[Records supplied — start]

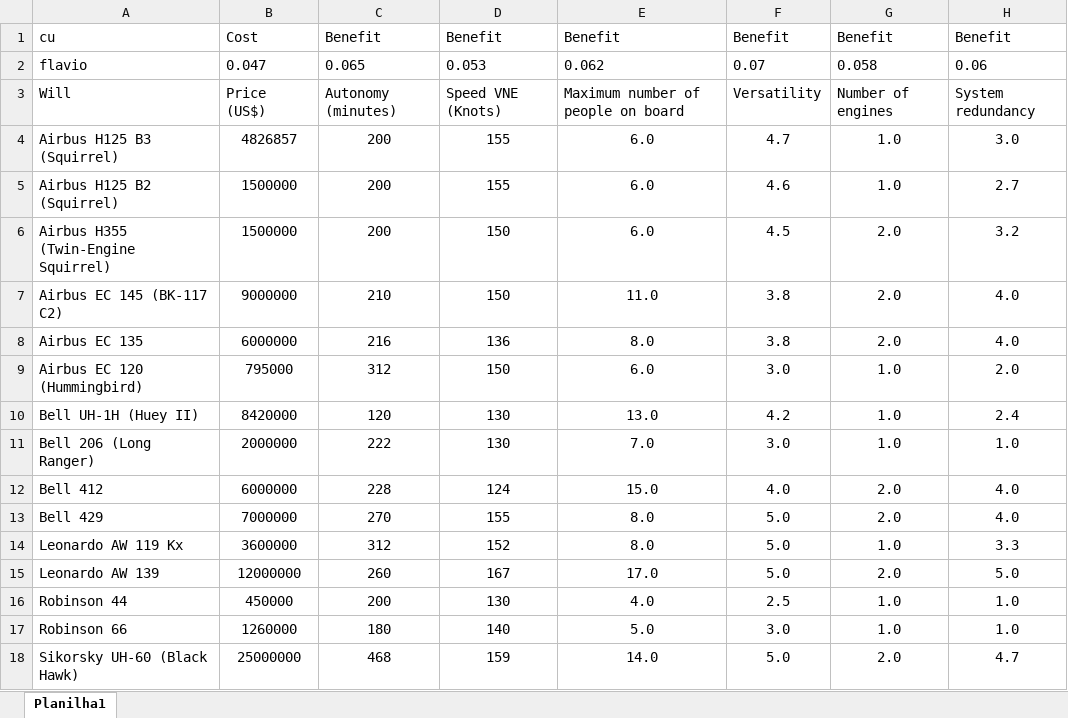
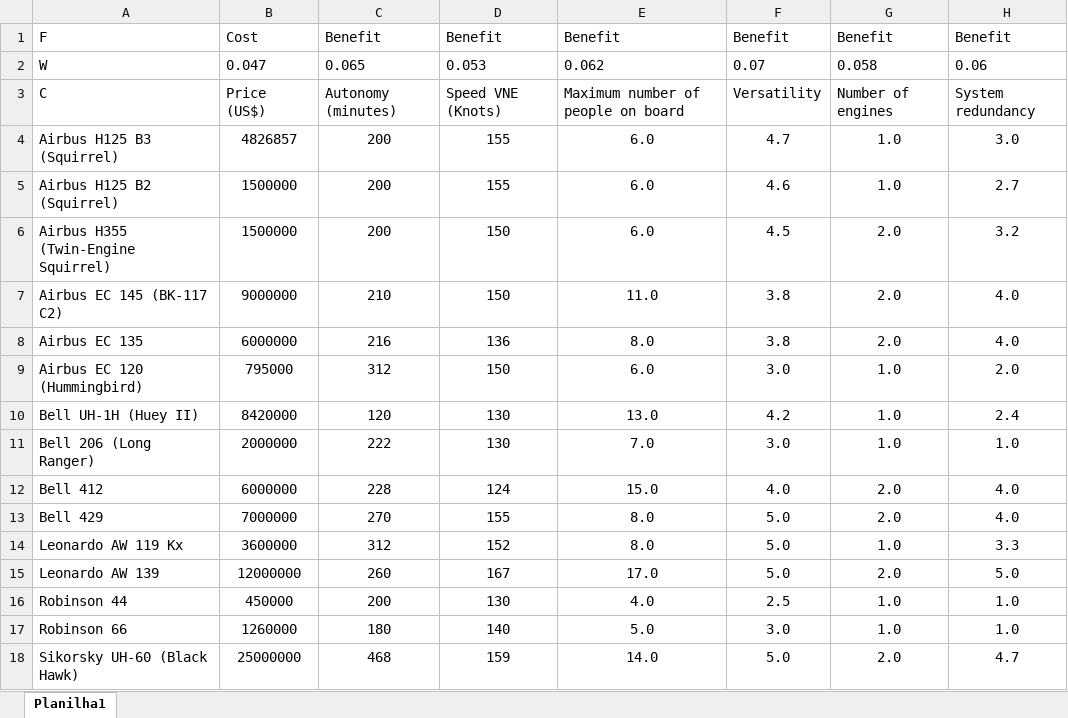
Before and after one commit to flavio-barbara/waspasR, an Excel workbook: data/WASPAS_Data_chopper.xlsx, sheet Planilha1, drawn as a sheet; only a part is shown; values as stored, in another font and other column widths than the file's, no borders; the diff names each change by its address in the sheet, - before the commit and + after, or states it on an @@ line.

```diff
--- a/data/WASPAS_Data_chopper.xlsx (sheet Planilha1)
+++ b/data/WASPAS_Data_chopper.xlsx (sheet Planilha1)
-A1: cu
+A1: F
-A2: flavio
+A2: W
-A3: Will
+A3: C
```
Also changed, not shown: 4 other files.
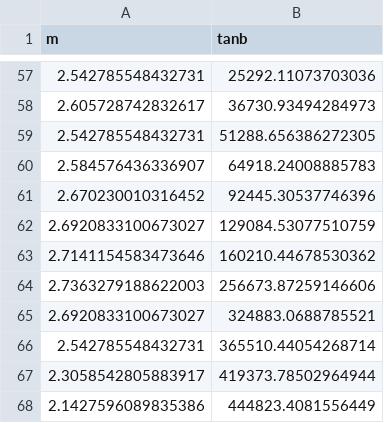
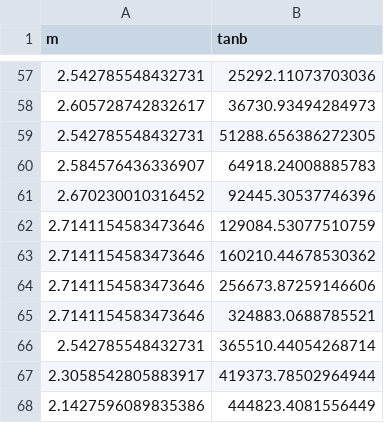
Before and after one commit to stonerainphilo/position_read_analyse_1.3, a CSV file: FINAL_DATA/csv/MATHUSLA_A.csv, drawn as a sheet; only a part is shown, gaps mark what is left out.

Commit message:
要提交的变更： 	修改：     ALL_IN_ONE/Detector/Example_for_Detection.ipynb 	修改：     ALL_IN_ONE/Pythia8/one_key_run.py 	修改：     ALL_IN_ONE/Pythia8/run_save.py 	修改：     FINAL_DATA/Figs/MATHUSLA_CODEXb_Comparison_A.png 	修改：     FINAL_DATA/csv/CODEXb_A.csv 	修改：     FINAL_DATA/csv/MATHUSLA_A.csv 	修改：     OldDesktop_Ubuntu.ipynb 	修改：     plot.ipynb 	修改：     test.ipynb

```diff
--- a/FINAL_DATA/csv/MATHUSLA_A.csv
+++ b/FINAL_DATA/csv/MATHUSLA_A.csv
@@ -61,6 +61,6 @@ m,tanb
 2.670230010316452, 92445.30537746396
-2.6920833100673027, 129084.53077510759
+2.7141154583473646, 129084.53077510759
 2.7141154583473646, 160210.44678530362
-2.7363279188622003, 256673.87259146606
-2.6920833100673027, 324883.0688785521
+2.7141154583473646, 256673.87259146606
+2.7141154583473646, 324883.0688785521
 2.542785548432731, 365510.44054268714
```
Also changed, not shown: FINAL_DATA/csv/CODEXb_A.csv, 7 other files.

[Records supplied — finish]

Identify all lines in the records above with the word "changed".

## Your response
Also changed, not shown: 4 other files.
Also changed, not shown: FINAL_DATA/csv/CODEXb_A.csv, 7 other files.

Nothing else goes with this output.